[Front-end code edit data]
■ ■ ■ ■ ■ ■ ■
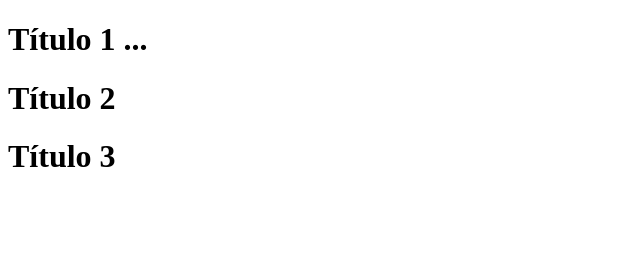
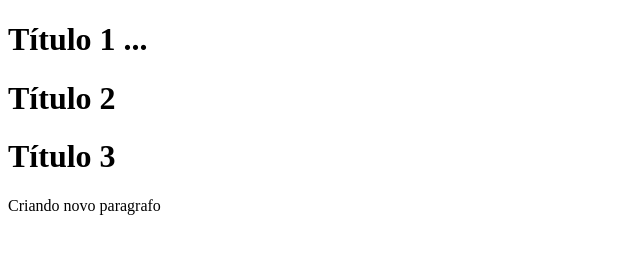
Before and after one commit to leandromedella/trainning, a plain HTML site: page index.html in a window 1280 px wide. Shown: the whole page, without its empty margins (0-640 px from the left). Drawn offline with Linux system fonts and the light colour scheme.

Commit message:
criando paragafo

```diff
--- a/index.html
+++ b/index.html
@@ -10,6 +10,7 @@
   <h1>Título 1 ...</h1>
   <h1>Título 2</h1>
   <h1>Título 3</h1>
+  <p> Criando novo paragrafo</p>
 
 </body>
 </html>
```
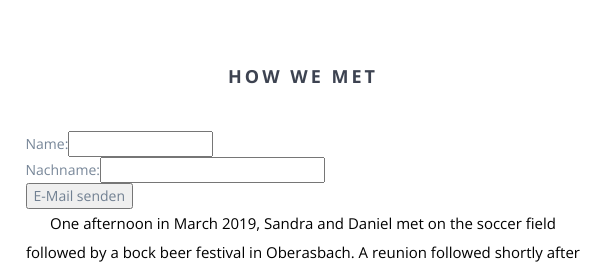
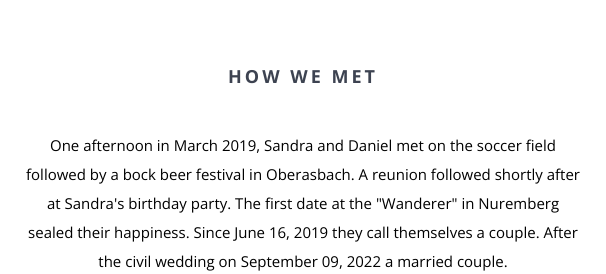
Before and after one commit to DamnTom/DamnTom.github.io, a website: page index.html in a window 1280 px wide. Shown: the part 1260-1534 px from the top of the page, 337-943 px from the left. Drawn offline with nearby package versions, Linux system fonts and the light colour scheme; some packages are replaced by stand-ins of ours; files that its build step writes are made by us from their sources.

Commit message:
rsvp sheet weiterleitung local done

```diff
--- a/index.html
+++ b/index.html
@@ -196,15 +196,6 @@
             <div class="row">
                 <div class="col-md-3 hidden-sm hidden-xs"><img src="imagesSandra/Kennenlernen_D.jpg" class="wp1"></div>
                 <div class="col-md-6">
-                    <form method="post" action="mailto:t0mw3rn3r@gmail.com" >
-
-                        Name:<input type="text" name="Name" size="15" maxlength="15" /><br />
-
-                        Nachname:<input type="text" name="Last_name" size="25" maxlength="25" /><br />
-
-                        <input type="submit" value="E-Mail senden" />
-
-                    </form>
                     <p data-translatable>
                         <span>
                             An einem Nachmittag im März 2019 lernten sich Sandra und Daniel auf dem Fußballplatz mit anschließendem Bockbierfest in Oberasbach kennen.
--- a/js/scripts.js
+++ b/js/scripts.js
@@ -211,7 +211,7 @@ $(document).ready(function () {
     $('#rsvp-form').on('submit', function (e) {
         e.preventDefault();
         var data = $(this).serialize();
-
+        console.log("1");
         $('#alert-wrapper').html(alert_markup('info', '<strong>Just a sec!</strong> We are saving your details.'));
 
         // if (MD5($('#invite_code').val()) !== '364274707420480fa0e30abb8397ac68'
```
Also changed, not shown: imagesSandra/skalierung/Bild_Daniel.jpg (added), imagesSandra/skalierung/Bild_Tobi.jpg (added), imagesSandra/skalierung/Bild_Tom.png (added), js/scripts.min.js.
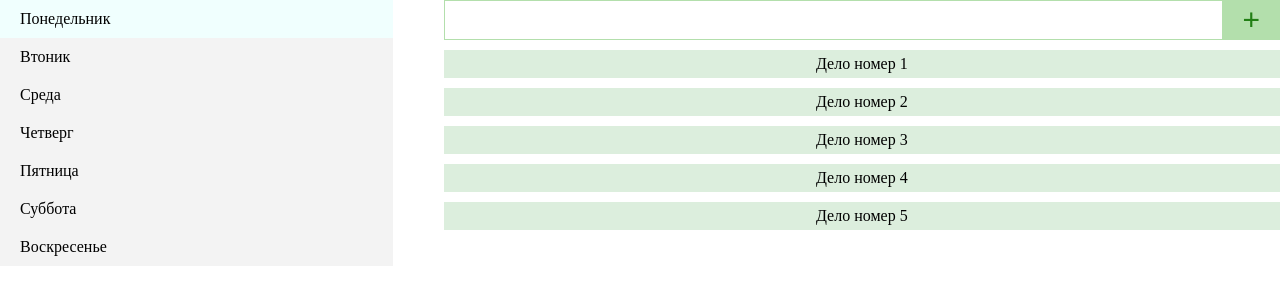
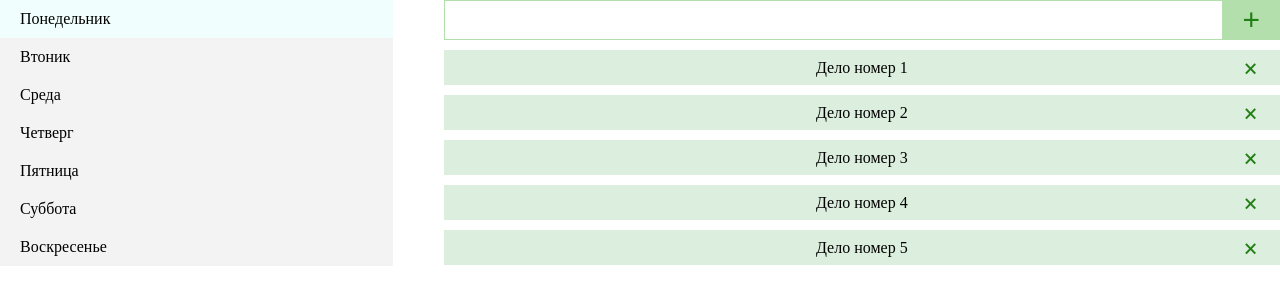
Before and after one commit to gulalex181/todolist-app, a website: page index.html in a window 1280 px wide. Shown: the top 304 px of the page. Drawn offline with Linux system fonts and the light colour scheme.

Commit message:
task remove

```diff
--- a/components/task/task.css
+++ b/components/task/task.css
@@ -10,5 +10,19 @@
 	cursor: pointer;
 	margin-top: 10px;
 	padding: 5px 20px;
+	height: 25px;
+	line-height: 25px;
 	background-color: #DCEEDD;
+	position: relative;
 }
+
+.task__delete {
+	position: absolute;
+	color: #227F15;
+	font-size: 16px;
+	height: 35px;
+	line-height: 35px;
+	width: 35px;
+	top: 0;
+	right: 12px;
+}
--- a/components/task/task.js
+++ b/components/task/task.js
@@ -7,6 +7,7 @@
 			this._data = options.data;
 
 			this._render();
+			this._initEvents();
 		}
 
 		_render () {
@@ -17,29 +18,40 @@
 			this._elem.append(this._list);
 
 			this._data.forEach( item => {
-				let li = document.createElement('li');
-				li.className = 'task__item';
-				li.textContent = item.anchor;
-				this._list.append(li);
+				this._renderItem(item.anchor);
 			});
 		}
 
-		addTask (task) {
+		_renderItem (text) {
 			let li = document.createElement('li');
 			li.className = 'task__item';
-			li.textContent = task;
+			li.textContent = text;
+			this._list.append(li);
 
-			this._list.append(li);
+			let i = document.createElement('i');
+			i.className = 'task__delete';
+			i.innerHTML = '&#128473;';
+			li.append(i);
 		}
 
-		deleteTask (task) {
-			let li = document.createElement('li');
-			li.className = 'task__item';
-			li.textContent = task;
-
-			this._list.append(li);
+		_initEvents () {
+			this._list.addEventListener('click', this._deleteTask.bind(this));
 		}
 
+		_deleteTask (event) {
+			let target = event.target;
+			let i = target.closest('i');
+			if (!i || !this._list.contains(i)) return;
+
+			let li = i.closest('li');
+			if (!li || !this._list.contains(li)) return;
+
+			li.remove();
+		}
+
+		addTask (task) {
+			this._renderItem(task);
+		}
 	}
 
 
```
■ ■ ■ ■ ■ ■ ■
TASK PROMPT:
Wherever the string "return" appears in the records above, copy the line it sits in.

REPLY:
+			if (!i || !this._list.contains(i)) return;
+			if (!li || !this._list.contains(li)) return;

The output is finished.